Wednesday, March 15

3 Nations Anthology, a collection of writings by Native American, Atlantic Canadian, and New England writers. The anthology will be a conversation among writers of both prose and poetry.

The goal for the 3 Nations Anthology is to produce a lasting work of literary merit highlighting the many talented writers and spoken word artists in this region and beyond. The project was conceived in a much more hopeful time. The increasingly nationalistic tone of the new administration makes this call for dialogue among neighboring nations all the more critical. We must keep communication open.

I am seeking works of short prose and poetry for this anthology which conveys what living here is like where 3 Nations exist close together; what we share and what keeps us apart. Send works that describe a life or an instant. Subject matter can be very broad, from borders and bridges, the water that flows around-under-through, the solid ground we stand on, the tides that alternately obscure and reveal, kinships, animosities, heritage, geography, dawn, dawn land, northern lights, moose meat stew, poutine, ployes, lobster, pollock, lumber, boat-building, pregnant cows, art, music, literature—anything that makes up life in this region where three nations share space, history, and the future.

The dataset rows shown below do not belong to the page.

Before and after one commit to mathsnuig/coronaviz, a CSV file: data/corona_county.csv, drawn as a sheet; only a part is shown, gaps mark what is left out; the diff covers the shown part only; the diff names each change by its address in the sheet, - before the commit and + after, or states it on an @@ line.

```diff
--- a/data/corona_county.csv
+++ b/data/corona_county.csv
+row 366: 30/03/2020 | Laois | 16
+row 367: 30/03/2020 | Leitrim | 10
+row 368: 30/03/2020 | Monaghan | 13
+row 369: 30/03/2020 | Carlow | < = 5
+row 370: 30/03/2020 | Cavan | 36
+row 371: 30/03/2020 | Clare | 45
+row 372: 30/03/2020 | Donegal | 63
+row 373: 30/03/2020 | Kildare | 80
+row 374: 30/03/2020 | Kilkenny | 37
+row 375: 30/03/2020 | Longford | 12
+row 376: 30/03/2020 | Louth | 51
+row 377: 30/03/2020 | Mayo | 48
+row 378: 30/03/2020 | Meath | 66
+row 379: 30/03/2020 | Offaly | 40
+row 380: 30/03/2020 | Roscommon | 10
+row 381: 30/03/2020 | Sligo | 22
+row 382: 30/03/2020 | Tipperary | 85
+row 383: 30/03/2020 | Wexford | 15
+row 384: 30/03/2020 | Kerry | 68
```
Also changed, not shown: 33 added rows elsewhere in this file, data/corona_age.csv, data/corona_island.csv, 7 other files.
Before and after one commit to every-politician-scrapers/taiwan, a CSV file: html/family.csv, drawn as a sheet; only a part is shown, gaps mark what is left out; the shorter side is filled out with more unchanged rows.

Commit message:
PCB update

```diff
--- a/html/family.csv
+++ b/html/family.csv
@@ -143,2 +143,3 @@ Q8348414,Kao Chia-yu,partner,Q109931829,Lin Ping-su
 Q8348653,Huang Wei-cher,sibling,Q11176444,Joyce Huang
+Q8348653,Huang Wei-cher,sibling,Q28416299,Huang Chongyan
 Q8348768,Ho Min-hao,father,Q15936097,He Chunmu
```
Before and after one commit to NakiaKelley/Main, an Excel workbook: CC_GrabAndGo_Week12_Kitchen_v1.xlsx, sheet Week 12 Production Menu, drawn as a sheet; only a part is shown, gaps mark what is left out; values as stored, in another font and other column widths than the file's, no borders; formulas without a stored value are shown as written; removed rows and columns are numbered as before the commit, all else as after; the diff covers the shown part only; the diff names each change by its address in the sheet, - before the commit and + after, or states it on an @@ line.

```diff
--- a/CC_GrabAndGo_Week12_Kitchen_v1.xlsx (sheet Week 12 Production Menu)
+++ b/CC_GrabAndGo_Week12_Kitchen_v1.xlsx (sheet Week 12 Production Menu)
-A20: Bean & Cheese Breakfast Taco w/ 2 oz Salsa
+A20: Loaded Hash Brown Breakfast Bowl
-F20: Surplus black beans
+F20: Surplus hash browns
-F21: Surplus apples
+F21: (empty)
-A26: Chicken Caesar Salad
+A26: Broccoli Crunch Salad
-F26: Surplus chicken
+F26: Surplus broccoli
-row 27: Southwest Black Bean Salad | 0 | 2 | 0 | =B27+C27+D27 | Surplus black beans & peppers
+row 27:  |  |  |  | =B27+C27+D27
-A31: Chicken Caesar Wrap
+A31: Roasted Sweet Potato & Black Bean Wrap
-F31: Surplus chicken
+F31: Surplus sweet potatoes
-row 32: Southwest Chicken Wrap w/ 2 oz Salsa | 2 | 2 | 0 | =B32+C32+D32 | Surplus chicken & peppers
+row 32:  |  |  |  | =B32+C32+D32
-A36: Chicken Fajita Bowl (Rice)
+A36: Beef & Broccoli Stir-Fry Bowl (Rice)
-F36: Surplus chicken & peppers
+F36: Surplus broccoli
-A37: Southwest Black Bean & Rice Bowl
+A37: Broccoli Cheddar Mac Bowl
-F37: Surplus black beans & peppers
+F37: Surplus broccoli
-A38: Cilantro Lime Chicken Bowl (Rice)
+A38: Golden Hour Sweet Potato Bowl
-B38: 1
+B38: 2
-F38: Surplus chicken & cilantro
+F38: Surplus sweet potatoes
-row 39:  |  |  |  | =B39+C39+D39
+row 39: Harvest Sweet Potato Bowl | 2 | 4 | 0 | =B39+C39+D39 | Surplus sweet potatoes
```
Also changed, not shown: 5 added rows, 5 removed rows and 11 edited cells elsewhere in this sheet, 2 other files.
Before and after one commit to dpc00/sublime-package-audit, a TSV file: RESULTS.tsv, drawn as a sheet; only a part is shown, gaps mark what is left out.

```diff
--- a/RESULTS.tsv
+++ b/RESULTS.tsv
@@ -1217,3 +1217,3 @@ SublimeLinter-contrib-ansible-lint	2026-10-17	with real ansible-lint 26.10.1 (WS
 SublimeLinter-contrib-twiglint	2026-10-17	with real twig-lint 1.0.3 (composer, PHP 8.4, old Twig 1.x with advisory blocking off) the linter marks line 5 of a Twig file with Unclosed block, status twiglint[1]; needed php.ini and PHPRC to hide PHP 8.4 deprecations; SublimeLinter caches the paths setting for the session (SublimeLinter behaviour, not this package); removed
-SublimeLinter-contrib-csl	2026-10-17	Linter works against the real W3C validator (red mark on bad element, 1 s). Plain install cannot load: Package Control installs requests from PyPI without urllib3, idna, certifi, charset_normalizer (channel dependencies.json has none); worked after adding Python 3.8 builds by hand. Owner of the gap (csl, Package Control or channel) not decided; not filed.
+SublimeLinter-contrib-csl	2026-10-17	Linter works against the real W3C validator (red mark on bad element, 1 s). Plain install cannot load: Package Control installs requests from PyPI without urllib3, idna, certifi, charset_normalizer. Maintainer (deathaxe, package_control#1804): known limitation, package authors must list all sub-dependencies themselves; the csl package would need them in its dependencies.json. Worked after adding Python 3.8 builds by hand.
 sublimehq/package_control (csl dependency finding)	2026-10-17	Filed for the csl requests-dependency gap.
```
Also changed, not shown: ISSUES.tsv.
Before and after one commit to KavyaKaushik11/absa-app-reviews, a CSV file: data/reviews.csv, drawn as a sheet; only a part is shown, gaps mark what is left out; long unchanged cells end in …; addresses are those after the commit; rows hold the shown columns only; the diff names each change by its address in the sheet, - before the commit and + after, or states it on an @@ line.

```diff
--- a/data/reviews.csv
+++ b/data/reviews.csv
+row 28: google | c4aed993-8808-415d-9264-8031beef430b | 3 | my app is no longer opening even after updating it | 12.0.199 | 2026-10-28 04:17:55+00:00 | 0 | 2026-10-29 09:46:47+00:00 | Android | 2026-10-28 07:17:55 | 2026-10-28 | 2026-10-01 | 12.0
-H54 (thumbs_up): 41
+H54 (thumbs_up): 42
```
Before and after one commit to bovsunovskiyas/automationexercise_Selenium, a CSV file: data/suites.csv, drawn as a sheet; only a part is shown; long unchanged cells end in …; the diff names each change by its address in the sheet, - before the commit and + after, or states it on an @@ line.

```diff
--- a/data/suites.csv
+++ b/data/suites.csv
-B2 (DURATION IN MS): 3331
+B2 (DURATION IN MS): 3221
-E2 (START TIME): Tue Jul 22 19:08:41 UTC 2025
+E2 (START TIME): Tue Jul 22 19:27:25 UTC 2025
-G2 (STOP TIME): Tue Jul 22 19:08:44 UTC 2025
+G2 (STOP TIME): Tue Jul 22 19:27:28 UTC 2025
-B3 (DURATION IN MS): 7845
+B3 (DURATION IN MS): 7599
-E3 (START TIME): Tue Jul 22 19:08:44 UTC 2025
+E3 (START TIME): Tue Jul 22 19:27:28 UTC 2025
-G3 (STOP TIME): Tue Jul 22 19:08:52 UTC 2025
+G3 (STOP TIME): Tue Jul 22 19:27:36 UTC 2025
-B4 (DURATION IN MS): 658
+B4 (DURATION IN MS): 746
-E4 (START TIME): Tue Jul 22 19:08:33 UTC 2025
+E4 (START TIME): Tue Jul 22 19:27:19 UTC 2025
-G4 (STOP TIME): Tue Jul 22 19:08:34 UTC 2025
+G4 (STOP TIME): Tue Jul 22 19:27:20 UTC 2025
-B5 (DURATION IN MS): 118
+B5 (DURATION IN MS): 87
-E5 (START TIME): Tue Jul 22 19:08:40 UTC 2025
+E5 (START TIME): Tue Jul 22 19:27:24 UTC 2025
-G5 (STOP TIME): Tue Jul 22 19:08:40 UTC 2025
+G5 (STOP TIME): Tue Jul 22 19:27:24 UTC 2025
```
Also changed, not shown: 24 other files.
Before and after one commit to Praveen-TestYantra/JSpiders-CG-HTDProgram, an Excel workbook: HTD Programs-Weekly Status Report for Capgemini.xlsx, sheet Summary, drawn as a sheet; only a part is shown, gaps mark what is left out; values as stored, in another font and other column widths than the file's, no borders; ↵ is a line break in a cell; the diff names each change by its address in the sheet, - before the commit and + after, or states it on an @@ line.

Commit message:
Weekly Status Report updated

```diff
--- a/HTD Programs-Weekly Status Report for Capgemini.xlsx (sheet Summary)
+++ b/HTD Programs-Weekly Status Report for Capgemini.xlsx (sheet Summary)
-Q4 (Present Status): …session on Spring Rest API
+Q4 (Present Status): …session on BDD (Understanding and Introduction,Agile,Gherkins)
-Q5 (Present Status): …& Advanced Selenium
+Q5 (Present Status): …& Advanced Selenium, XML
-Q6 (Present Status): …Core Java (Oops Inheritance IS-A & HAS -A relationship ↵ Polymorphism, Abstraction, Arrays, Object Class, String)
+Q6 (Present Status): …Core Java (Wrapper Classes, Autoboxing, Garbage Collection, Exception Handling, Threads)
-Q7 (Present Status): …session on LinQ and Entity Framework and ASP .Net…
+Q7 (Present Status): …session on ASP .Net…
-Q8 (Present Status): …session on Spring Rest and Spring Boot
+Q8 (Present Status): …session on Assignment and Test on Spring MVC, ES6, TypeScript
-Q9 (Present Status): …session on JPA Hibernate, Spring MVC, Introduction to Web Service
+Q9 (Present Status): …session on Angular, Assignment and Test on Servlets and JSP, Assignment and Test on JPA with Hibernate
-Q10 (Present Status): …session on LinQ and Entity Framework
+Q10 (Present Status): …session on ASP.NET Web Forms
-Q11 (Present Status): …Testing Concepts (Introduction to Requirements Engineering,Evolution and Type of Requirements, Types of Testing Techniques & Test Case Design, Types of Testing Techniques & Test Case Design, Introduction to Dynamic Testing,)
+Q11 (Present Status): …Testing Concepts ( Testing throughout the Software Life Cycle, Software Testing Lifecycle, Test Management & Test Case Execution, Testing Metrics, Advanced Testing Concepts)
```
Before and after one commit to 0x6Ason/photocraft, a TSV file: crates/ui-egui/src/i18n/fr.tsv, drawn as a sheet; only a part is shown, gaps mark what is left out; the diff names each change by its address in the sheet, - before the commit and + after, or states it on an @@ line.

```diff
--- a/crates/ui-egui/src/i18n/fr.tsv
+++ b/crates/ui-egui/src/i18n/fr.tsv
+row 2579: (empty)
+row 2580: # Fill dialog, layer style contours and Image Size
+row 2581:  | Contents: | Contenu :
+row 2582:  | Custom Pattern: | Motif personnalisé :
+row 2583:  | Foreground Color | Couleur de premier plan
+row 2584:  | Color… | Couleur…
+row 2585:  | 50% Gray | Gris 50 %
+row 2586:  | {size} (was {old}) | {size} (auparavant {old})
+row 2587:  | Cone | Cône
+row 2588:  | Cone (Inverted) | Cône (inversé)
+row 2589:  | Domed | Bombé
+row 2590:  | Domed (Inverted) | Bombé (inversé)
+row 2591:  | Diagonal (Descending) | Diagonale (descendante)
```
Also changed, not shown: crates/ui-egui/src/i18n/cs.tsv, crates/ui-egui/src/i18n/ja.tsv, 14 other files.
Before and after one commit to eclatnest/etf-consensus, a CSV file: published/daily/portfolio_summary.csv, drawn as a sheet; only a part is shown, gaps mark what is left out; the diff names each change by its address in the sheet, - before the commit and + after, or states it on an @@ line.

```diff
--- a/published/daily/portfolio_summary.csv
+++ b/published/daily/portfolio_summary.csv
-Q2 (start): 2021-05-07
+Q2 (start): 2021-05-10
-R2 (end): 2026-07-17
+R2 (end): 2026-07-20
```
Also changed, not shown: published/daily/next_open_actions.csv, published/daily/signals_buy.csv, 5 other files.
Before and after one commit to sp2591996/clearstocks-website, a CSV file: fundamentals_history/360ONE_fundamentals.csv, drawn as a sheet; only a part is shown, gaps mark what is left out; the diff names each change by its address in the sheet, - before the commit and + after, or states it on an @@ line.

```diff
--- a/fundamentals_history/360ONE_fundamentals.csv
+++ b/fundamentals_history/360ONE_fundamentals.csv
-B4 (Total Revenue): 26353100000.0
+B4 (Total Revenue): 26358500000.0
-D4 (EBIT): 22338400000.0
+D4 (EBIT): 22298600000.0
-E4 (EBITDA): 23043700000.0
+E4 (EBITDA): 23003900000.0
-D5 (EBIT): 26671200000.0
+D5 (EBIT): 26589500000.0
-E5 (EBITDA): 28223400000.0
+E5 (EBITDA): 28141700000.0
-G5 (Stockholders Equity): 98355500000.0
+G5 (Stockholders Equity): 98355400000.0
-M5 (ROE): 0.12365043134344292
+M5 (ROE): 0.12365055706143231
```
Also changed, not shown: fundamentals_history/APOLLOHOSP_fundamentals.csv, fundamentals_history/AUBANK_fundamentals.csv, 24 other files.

Please don’t feel that this is a required list of topics or ideas. As the editor of the literary journal Off the Coast over the course of eight years I came to expect surprises and new ways of interpreting ideas and also to accommodate different viewpoints.

Short Prose: Fiction or non-fiction, 5,000 words or less, flash and micro works encouraged. A single work greater than 1,000wds, 1-2 pieces less than 1,000 wds. Previously published work is OK if you hold the copyright.

Poetry: 1-3 poems, any style or format, less than 50 lines preferred. Previously published work is OK if you hold the copyright.

Ephemera: Hand written notes, recipes, and other items are welcome. Send scanned high resolution images in jpg, tif, psd, or pdf format.

Include a brief bio and a statement about your work. Query if you are unsure whether your work falls within the guidelines.

Deadline (online and postmark): March 15, 2017

Please submit online: https://offthecoast.submittable.com/submit/74805/3-nations-anthology

Email: 3nationsanthology@gmail.com

Or mail to:

Valerie Lawson
PO Box 14
Robbinston, ME 04671

Resolute Bear Press

resolute bear-stumpResolute Bear began as a chunk of log on the side of the road in Pennsylvania. Most books come from a similar source.

Michael and I stopped at the road side stand of a chain saw carver on the way home from a trip to Pennsylvania Dutch country, where Michael had lived as a child. There was a whole row of bears and a few other different carvings waiting to be sold. The bears had been burned lightly with a blowtorch to make them black where the fur should be. The carver was spraying his creations with linseed oil to help them last longer. The smell of wood chips, singed wood, and the oil was heavy in the summer air.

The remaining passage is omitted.